Banners, hanky codes, and hoodies: textiles tend to lead a double life as both functional objects and signifiers of cultural identity and political histories and affiliations. They are deployed by activists, countercultures, and subcultures as a codified language of visual cues, understood only by kin. They envelop black, brown, and queer bodies with a warmth that suggests “we know the same things.” They march in front of crowds and fly above our heads as an acknowledgement of that same collective knowing.
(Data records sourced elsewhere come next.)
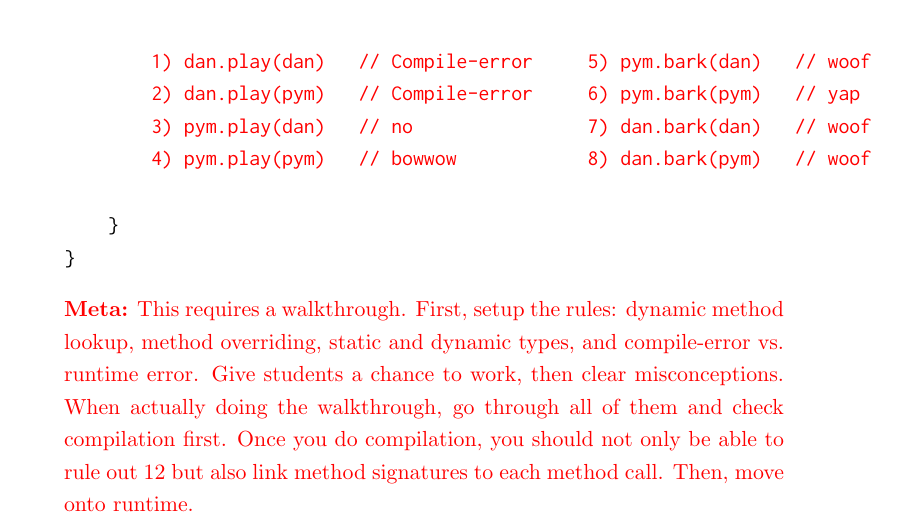
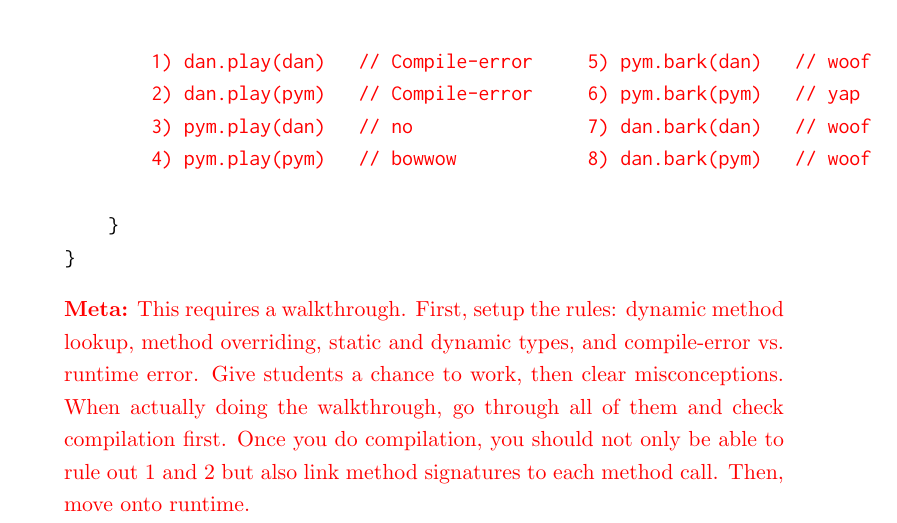
Before and after one commit to csmberkeley/csm-61b, a LaTeX problem sheet (src/mentor03.tex, which reads topics/polymorphism/medium/poodle.tex): part of page 6 of 9, cut so that both start at the same text. Compiled offline with pdfLaTeX.

Commit message:
Update on Overleaf.

```diff
--- a/topics/polymorphism/medium/poodle.tex
+++ b/topics/polymorphism/medium/poodle.tex
@@ -51,7 +51,7 @@ class Poodle extends Dog {
 \begin{solution}
 \textbf{Meta:} This requires a walkthrough. First, setup the rules: dynamic
 method lookup, method overriding, static and dynamic types, and compile-error
-vs. runtime error. Give students a chance to work, then clear misconceptions. When actually doing the walkthrough, go through all of them and check compilation first. Once you do compilation, you should not only be able to rule out 1&2 but also link method signatures to each method call. Then, move onto runtime.
+vs. runtime error. Give students a chance to work, then clear misconceptions. When actually doing the walkthrough, go through all of them and check compilation first. Once you do compilation, you should not only be able to rule out 1 and 2 but also link method signatures to each method call. Then, move onto runtime.
 
 When in runtime it's important to re-establish the Is-A relationship between static and dynamic types. dan is a perfect example: a Poodle Is-A Dog. For number 7,8 remember that when compiling, the method signature is determined based off of the static types of the inputs, but when running it first looks in the dynamic type class for the same method signature, which is why both 7 and 8 output woof. Only if the method signature cannot be found in the dynamic class does it move to the superclass.
 \end{solution}
```
Also changed, not shown: src/mentor03.tex (+0 -2 lines).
Within/Without, curated by Esaú Betancourt, unpacks the ways in which cultural identities and political actions rely on textiles to transmit information through a visual language of signs and symbols. Exhibiting artists Paige ReitzMaria LunaTasha AbourezkHolly Krankerand Evan Meduna create textile-based work with an emphasis on enacted or signaled identity, solidarity, and a shared aesthetic of resistance that raises the flag of social change on a unified front.     

A performance during the exhibition’s opening December 8th, and a flag making workshop with Tasha Abourezk December 14th, will allow viewers to engage directly with artists and actively respond to the exhibition. 

Esaú Betancourt studied  Latin American Studies and Art History at the University of Nebraska at Omaha and studied Contemporary Latin American Art at Universidad de Belgrano in Buenos Aires, Argentina. In 2015 he worked with visual art and Indian classical dance artist Kuldeep Singh exploring themes of representation and identity in the modern world at the Bemis Center for Contemporary Arts. Additionally he has explored these themes through research with illustrator Alfredo Franco (Mexico City) and  painter Fidencio Fifield- Perez (Iowa).